  • I tried clearing the CI system’s cache to no avail
  • I heard from others that they had issues with npm@7 not running postinstall scripts at all (which I was not able to reproduce locally at least).
  • I wasn’t able to reproduce the missing vendor directory at all locally.

I think the answer is in some combination of these observations, but 🤷🏽.

npm outdated

We use npm outdated --json to make automated pull requests to update dependencies. In npm@6 this command has an exit code 1 if there are outdated dependencies. This was a bit odd to me, but I know @izs has a strong Unix background and has designed the npm CLI very intentionally. If I squint, it almost makes sense that having outdated dependencies is considered a “failure” exit code, so I didn’t question it for too long. I just wrote my code to handle the oddity:

function getOutdatedModules() {
    let out = "{}";
    try {
        runCommand("npm outdated --json");
    } catch (e) {
        // `npm outdated --json` returns non-zero exit
        // which means runCommand() will throw and the information
        // will be in the throw error's stdout.
        out = e.stdout.toString();
    }
    return JSON.parse(out);
}

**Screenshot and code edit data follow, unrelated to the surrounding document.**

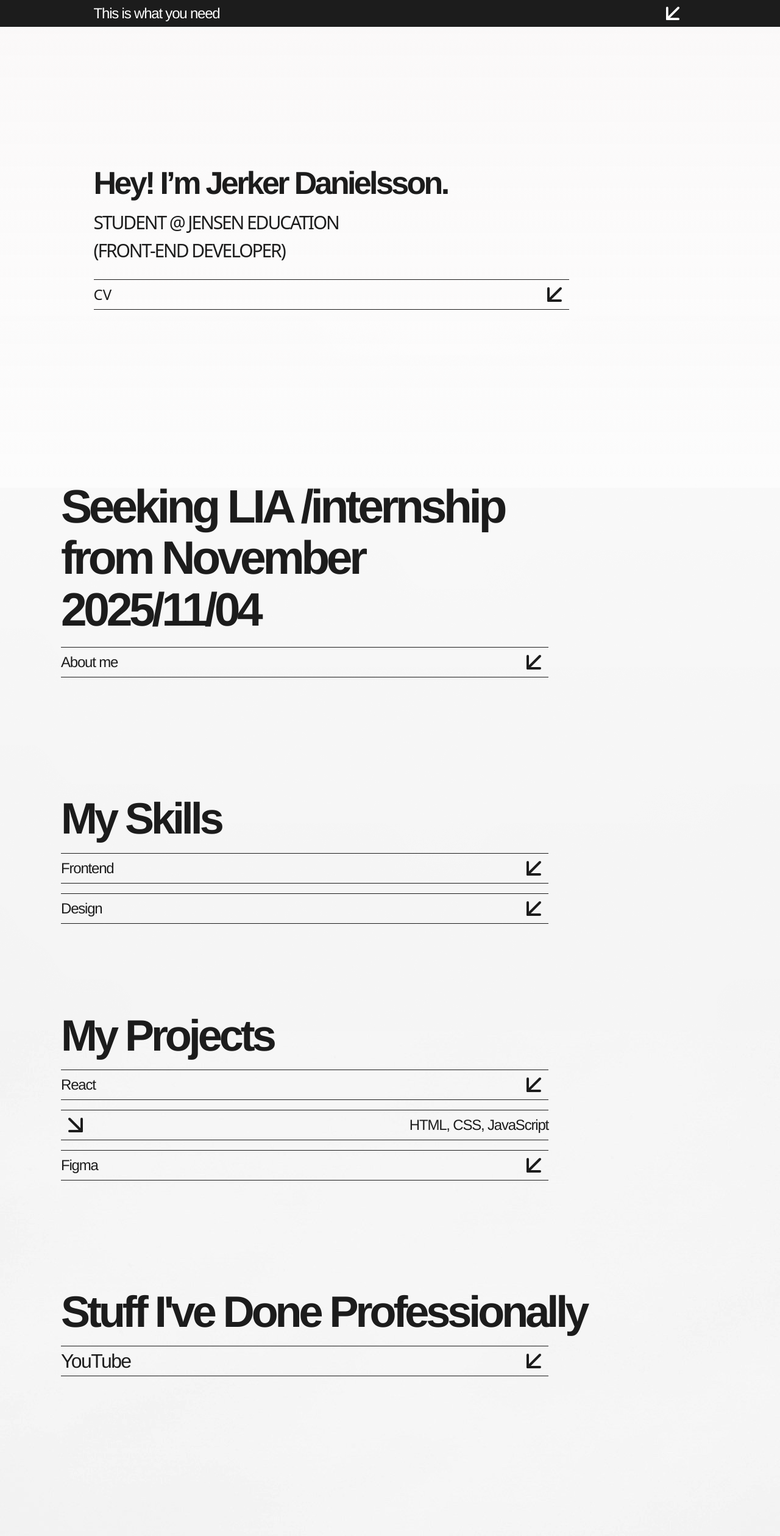
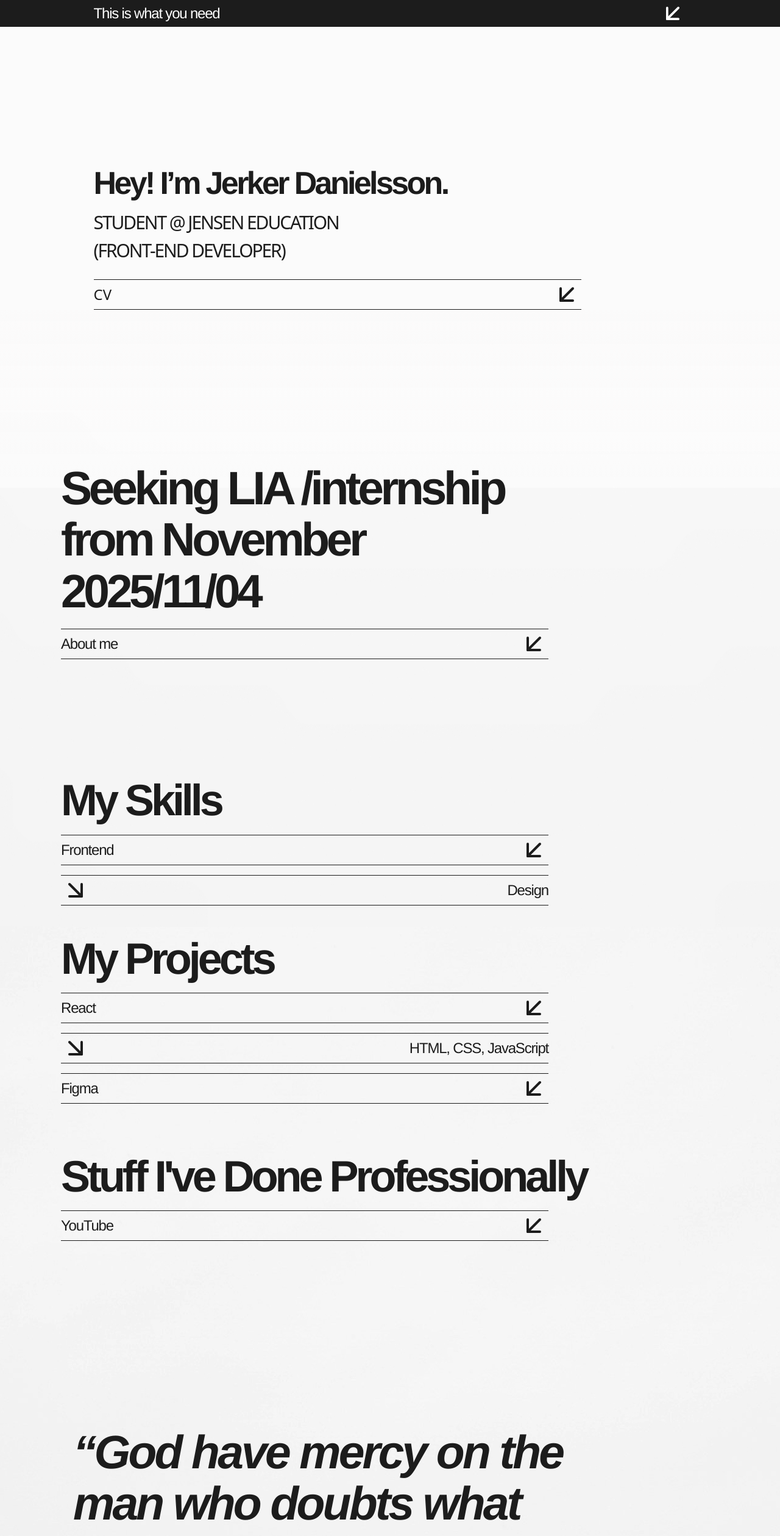
Before and after one commit to 1anDr0/myPortfolio, a React (Vite) app: page / in a window 1280 px wide. Shown: the top 2519 px of the page at 61% size. Built offline with nearby package versions, Linux system fonts and the light colour scheme.

Commit message:
scroller fix

```diff
--- a/src/components/EmailScroller.jsx
+++ b/src/components/EmailScroller.jsx
@@ -21,24 +21,24 @@ const EmailScroller = () => {
 
   return (
     <div
-      className={`fixed right-[0px] top-[150px] z-50 flex flex-col items-center transition-opacity duration-500 ease-in-out ${
-        showBadge ? "opacity-100" : "opacity-0"
-      } hidden md:flex`}
-    >
+    className={`fixed right-0 top-[150px] hidden lg:flex z-50 flex-col items-center transition-opacity duration-500 ease-in-out ${
+      showBadge ? "opacity-100" : "opacity-0"
+    }`}
+  >
       {/* Email kopiera-ikon */}
       <button
         onClick={copyToClipboard}
-        className="hover:opacity-70 transition-opacity duration-300 mb-12"
+        className="hover:opacity-70 translate-x-[22px] transition-opacity duration-300 mb-20"
       >
         <IoCopy className="w-8 h-8 md:w-6 md:h-6 text-[#1C1C1C]" />
       </button>
 
       {/* Vertikal text (likt MY GITHUB) */}
       <span
-        className="text-[#1C1C1C] text-[24px] md:text-[16px] font-bold tracking-widest rotate-[-90deg] tracking-[+0.20em] origin-center hover:opacity-50 mt-20"
+        className="text-[#1C1C1C] text-[18px] font-bold tracking-widest rotate-[-90deg] translate-x-[22px] tracking-[+0.20em] origin-center hover:opacity-50 mt-20"
         style={{ fontFamily: "Helvetica, sans-serif" }}
       >
-        MY EMAIL  //  COPY HERE
+        MY EMAIL // COPY HERE
       </span>
     </div>
   );
--- a/src/components/GithubScroller.jsx
+++ b/src/components/GithubScroller.jsx
@@ -3,44 +3,41 @@ import { TbBrandGithubFilled } from "react-icons/tb";
 
 const GithubScroller = () => {
   const [showBadge, setShowBadge] = useState(false);
-  const [scrollPos, setScrollPos] = useState(0);
 
   useEffect(() => {
     const handleScroll = () => {
       const scrollY = window.scrollY || 0;
-      setScrollPos(scrollY); // Uppdatera state för att debugga
-      setShowBadge(scrollY > 600 && scrollY < 3000);
+      setShowBadge(scrollY > 600 && scrollY < 5000);
     };
 
     window.addEventListener("scroll", handleScroll);
     return () => window.removeEventListener("scroll", handleScroll);
   }, []);
 
-  console.log("Current scroll position:", scrollPos); // Felsökningslogg
-
   return (
     <div
-      className={`fixed left-[60px] top-[550px] z-50 flex flex-col items-center transition-opacity duration-500 ease-in-out ${
+      className={`hidden 2xl:flex fixed  lg:-left-10 xl:left-0 2xl:left-10 fixed left-16 xl:left-10 top-[550px] hidden lg:flex z-50 flex-col items-center transition-opacity duration-500 ease-in-out ${
         showBadge ? "opacity-100" : "opacity-0"
-      } hidden md:flex`}
+      }`}
     >
+      {/* GitHub ikon */}
       <a
         href="https://github.com/1anDr0"
         target="_blank"
         rel="noopener noreferrer"
-        className="hover:opacity-70 transition-opacity duration-300"
+        className="hover:opacity-70 transition-opacity duration-300 mb-20"
       >
-        <TbBrandGithubFilled className="w-6 h-6 md:w-8 md:h-8 text-black mb-24" />
+        <TbBrandGithubFilled className="w-8 h-8 text-black" />
       </a>
 
+      {/* Vertikal text */}
       <span
-        className="text-black text-[16px] md:text-[16px] font-bold tracking-widest rotate-[-90deg] tracking-[+0.20em] origin-center hover:opacity-50"
+        className="text-black text-[18px] font-bold tracking-widest rotate-[-90deg] origin-center hover:opacity-50 mt-12"
         style={{ fontFamily: "Helvetica, sans-serif" }}
       >
         THIS IS MY GITHUB
       </span>
     </div>
-
   );
 };
 
--- a/src/components/Hero.jsx
+++ b/src/components/Hero.jsx
@@ -12,7 +12,7 @@ const Hero = () => {
 
   return (
     <section className="hero-section">
-      <div className="hero-icons">
+      {/* <div className="hero-icons">
         <div className="icon-row">
           <img src={dalahorseImage} alt="Dalahäst" className="icon-img" />
           <MdOutlineSportsVolleyball className="icon" />
@@ -20,7 +20,7 @@ const Hero = () => {
           <FaCode className="icon" />
         </div>
         <div className="icon-line" />
-      </div>
+      </div> */}
 
       <img src={rectangleImage} alt="Blur Overlay 1" className="rectangle top" />
       <img src={rectangleImage} alt="Blur Overlay 2" className="rectangle bottom" />
--- a/src/components/MySkills.jsx
+++ b/src/components/MySkills.jsx
@@ -1,5 +1,6 @@
 import React, { useState } from "react";
 import { FiArrowDownLeft } from "react-icons/fi";
+import { FiArrowDownRight } from "react-icons/fi";
 import { FaHtml5, FaCss3Alt, FaJsSquare, FaReact, FaFigma, FaPaintBrush } from "react-icons/fa";
 import { SiTailwindcss } from "react-icons/si";
 import "../styles/MySkills.css";
@@ -40,13 +41,15 @@ const MySkills = () => {
       {/* Design */}
       <div className="skills-box">
         <button
+
           className="skills-toggle"
           onClick={() => setIsOpenDesign(!isOpenDesign)}
         >
+
+          <span className={`skills-icon ${isOpenDesign ? "open" : ""}`}>
+            <FiArrowDownRight/>
+          </span>
           <span>Design</span>
-          <span className={`skills-icon ${isOpenDesign ? "open" : ""}`}>
-            <FiArrowDownLeft />
-          </span>
         </button>
 
         <div className={`skills-content ${isOpenDesign ? "open" : ""}`}>
--- a/src/components/ScrollToTop.jsx
+++ b/src/components/ScrollToTop.jsx
@@ -24,7 +24,7 @@ const ScrollToTop = () => {
       {showButton && (
         <button
           onClick={scrollToTop}
-          className="fixed bottom-10 right-20 w-10 h-10 bg-black text-white rounded-full flex items-center justify-center shadow-lg hover:bg-white hover:text-[#1C1C1C] transition-all duration-300"
+            className="hidden lg:flex fixed bottom-10 right-20 w-10 h-10 bg-black text-white rounded-full items-center justify-center shadow-lg hover:bg-white hover:text-[#1C1C1C] transition-all duration-300"
         >
           <FiArrowUp className="w-8 h-8" />
         </button>
--- a/src/styles/Footer.css
+++ b/src/styles/Footer.css
@@ -1,8 +1,9 @@
 .footer-section {
-  background-color: #1c1c1c00;
+  background-color: #ffffff00;
   color: #1c1c1c;
   padding: 6rem 1.5rem 8rem;
   width: 100%;
+  margin-bottom: -6rem;
 }
 
 .footer-heading {
@@ -25,7 +26,7 @@
 
 .footer-box {
   width: 100%;
-  max-width: 640px;
+  max-width: 660px;
   border-top: 1px solid #1c1c1c;
   border-bottom: 1px solid #1c1c1c;
 }
@@ -36,7 +37,7 @@
   justify-content: space-between;
   align-items: center;
   font-family: Helvetica, sans-serif;
-  font-size: clamp(18px, 2.5vw, 32px);
+  font-size: clamp(18px, 2.5vw, 24px);
   font-weight: 500;
   letter-spacing: -0.05em;
   padding: 0rem 0;
@@ -107,7 +108,7 @@
   align-items: center;
   gap: 1rem;
   font-size: clamp(16px, 2vw, 20px);
-  margin-top: 2rem;
+  margin-top: 4rem;
 }
 
 .footer-icon-sm {
@@ -119,7 +120,7 @@
   background-color: #1c1c1c00;
   color: rgb(40, 40, 40);
   text-align: center;
-  padding: 1rem;
+  padding: 2rem;
   font-size: clamp(14px, 2vw, 20px);
   font-weight: 300;
   opacity: 0.7;
@@ -138,7 +139,7 @@
   }
 
   .footer-bottom {
-    text-align: right;
-    padding-right: 300px;
+    text-align: center;
+
   }
 }
--- a/src/styles/Hero.css
+++ b/src/styles/Hero.css
@@ -2,7 +2,7 @@
 
   .hero-section {
     position: relative;
-    background-color: #fdfdfd00;
+    background-color: #FBFBFB;
     color: #1C1C1C;
     min-height: auto;
     display: flex;
@@ -125,7 +125,7 @@
   }
 
   .cv-box {
-    max-width: 780px;
+    max-width: 800px;
     border-top: 1px solid #1C1C1C;
     border-bottom: 1px solid #1C1C1C;
     margin-top: 2rem;
@@ -173,7 +173,7 @@
   font-family: Helvetica, sans-serif;
   font-size: clamp(18px, 3vw, 24px);
   font-weight: bolder;
-  letter-spacing: -0.05em;
+  letter-spacing: -0.03em;
   padding: 0rem 0;
   width: 100%;
   background: none;
--- a/src/styles/MyProjects.css
+++ b/src/styles/MyProjects.css
@@ -5,8 +5,8 @@
 .projects-section {
   background-color: #fdfdfd00;
   color: #1C1C1C;
-  padding-top: 0rem;
-  padding-bottom: 8rem;
+  padding-top: 2;
+  padding-bottom: 2rem;
   padding-left: 300px;
   padding-right: 4rem;
   width: 100%;
--- a/src/styles/MySkills.css
+++ b/src/styles/MySkills.css
@@ -2,7 +2,7 @@
   background-color: #ffffff00;
   color: #1C1C1C;
   padding-top: 2rem;
-  padding-bottom: 8rem;
+  padding-bottom: 2rem;
   width: 100%;
   padding-left: 300px;
   padding-right: 4rem;
--- a/src/styles/Qoute.css
+++ b/src/styles/Qoute.css
@@ -6,7 +6,7 @@
   background-color: #fdfdfd00;
   color: #1C1C1C;
   padding-top: 6rem;
-  padding-bottom: 16rem;
+  padding-bottom: 20rem;
   padding-left: 120px;
   padding-right: 300px;
   width: 100%;
@@ -17,7 +17,7 @@
 
 .quote-text {
   font-family: Helvetica, sans-serif;
-  font-size: clamp(28px, 6vw, 72px);
+  font-size: clamp(36px, 6vw, 128px);
   font-weight: bold;
   font-style: italic;
   line-height: 1.1;
@@ -67,7 +67,7 @@
     padding-right: 1.5rem;
   }
   .quote-text {
-    font-size: clamp(24px, 6vw, 48px);
+    font-size: clamp(48px, 6vw, 72px);
   }
   .quote-author {
     font-size: 14px;
--- a/src/styles/SeekingLIA.css
+++ b/src/styles/SeekingLIA.css
@@ -7,7 +7,7 @@
   color: #1C1C1C;
   position: relative;
   width: 100%;
-  margin-top: 300px;
+  margin-top: 270px;
   z-index: 30;
   min-height: auto;
   display: flex;
@@ -24,7 +24,7 @@
 
 .lia-heading {
   font-family: Helvetica, sans-serif;
-  font-size: clamp(28px, 6vw, 128px);
+  font-size: clamp(36px, 6vw, 128px);
   font-weight: bold;
   line-height: 1.1;
   letter-spacing: -0.07em;
--- a/src/styles/StuffIveDone.css
+++ b/src/styles/StuffIveDone.css
@@ -35,7 +35,7 @@
   justify-content: space-between;
   align-items: center;
   font-family: Helvetica, sans-serif;
-  font-size: clamp(20px, 3vw, 32px);
+  font-size: clamp(18px, 3vw, 24px);
   font-weight: 500;
   letter-spacing: -0.05em;
   padding: 0rem 0;
```
Also changed, not shown: public/background.jpg.
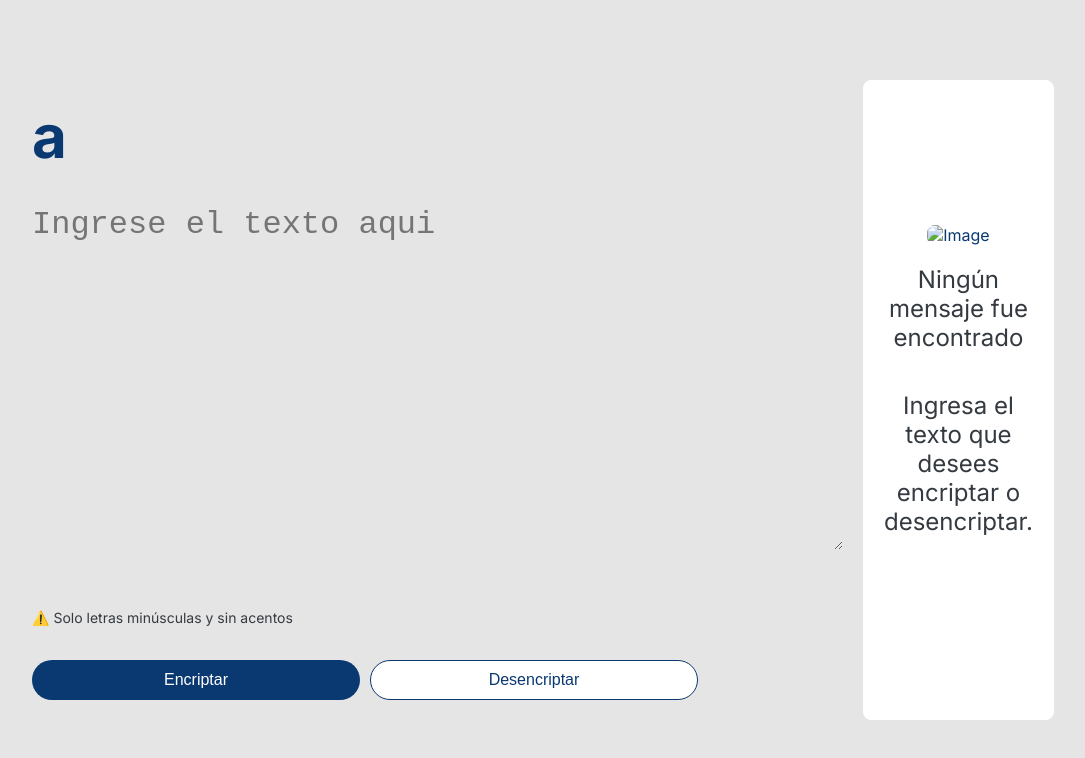
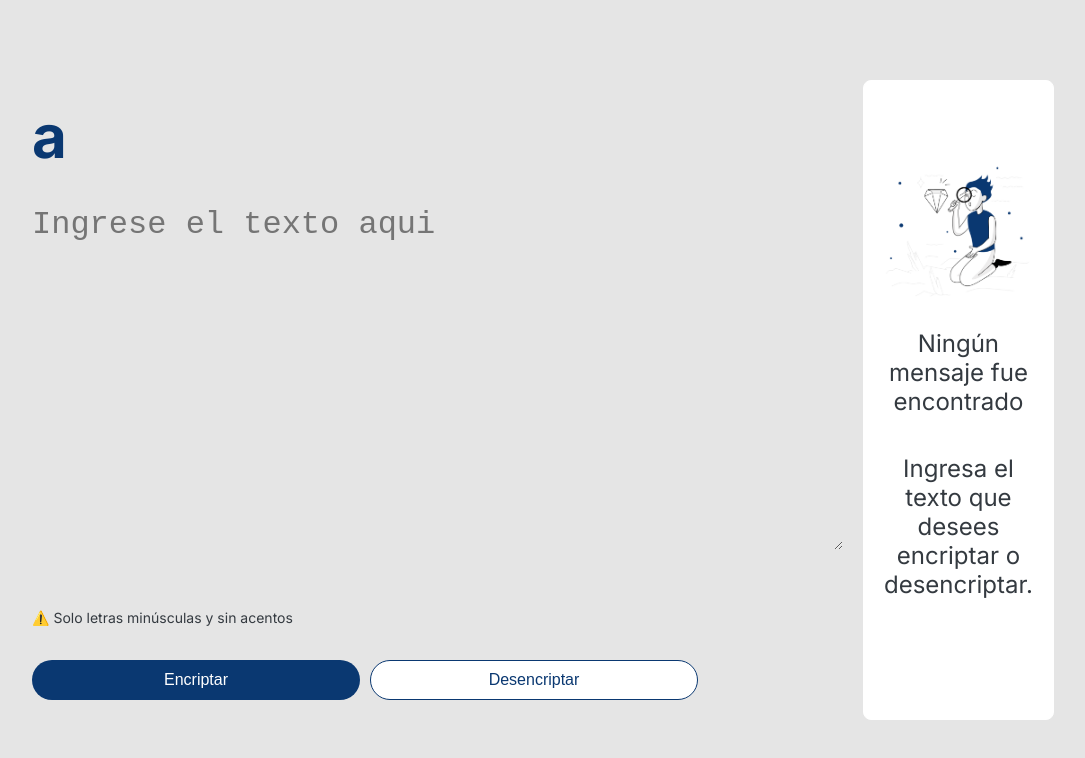
Before and after one commit to RodrigoUlloa/desafio-encripta, a plain HTML site: page index.html in a window 1280 px wide. Shown: the whole page, without its empty margins (116-1201 px from the left). Drawn offline with Linux system fonts and the light colour scheme; the site is published under a folder, as on GitHub Pages, so addresses that start at the root find nothing.

Commit message:
fixing img

```diff
--- a/index.html
+++ b/index.html
@@ -23,7 +23,7 @@
         </div>
         <div class="right-section">
             <div class="image-area">
-                <img id="img" src="/assets/muñeco.png" alt="Image">
+                <img id="img" src="./assets/muñeco.png" alt="Image">
                 <p id="msg">Ningún mensaje fue encontrado</p>
                 <p id="result">Ingresa el texto que desees encriptar o desencriptar.</p>
                 <button id="copyBtn" class="hide" onclick="copyToClipboard()">Copiar</button>
```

In npm@7, the exit code changed to 0, which meant that my function always returned an empty object.

--progress

I noticed that in our CI system, npm ci output got a lot noisier and included colors and progress indicators. I know this happens when CLI’s try to show progress in non-interactive terminals, so I looked up the progress config to see what was going on. I couldn’t chase down the code difference, but the docs had been updated from v6 to v7.

- "Default: true, unless TRAVIS or CI env vars set."
+ Default: true unless running in a known CI system

Our CI sets a CI=true environment variable, so my hunch is that the heuristics for determining CI removed this signal. I was able to fix the logs by changing our command to npm ci --no-progress. This is also backwards compatible with npm@6, because it’s a more deterministic way of getting the same behavior we already had.

ERR_SOCKET_TIMEOUT

After upgrading to npm@7, I noticed that every few CI runs errored out with ERR_SOCKET_TIMEOUT on some non-deterministic package. I found an issue that mentions this error code, and points me to the fact that it’s a network error related to agentkeepalive. Fingers crossed this one is really just bad timing from my CI’s network connectivity while I was doing this work and will go away on its own.

Want to talk about this blag? Email me or send me a toot @mehulkar!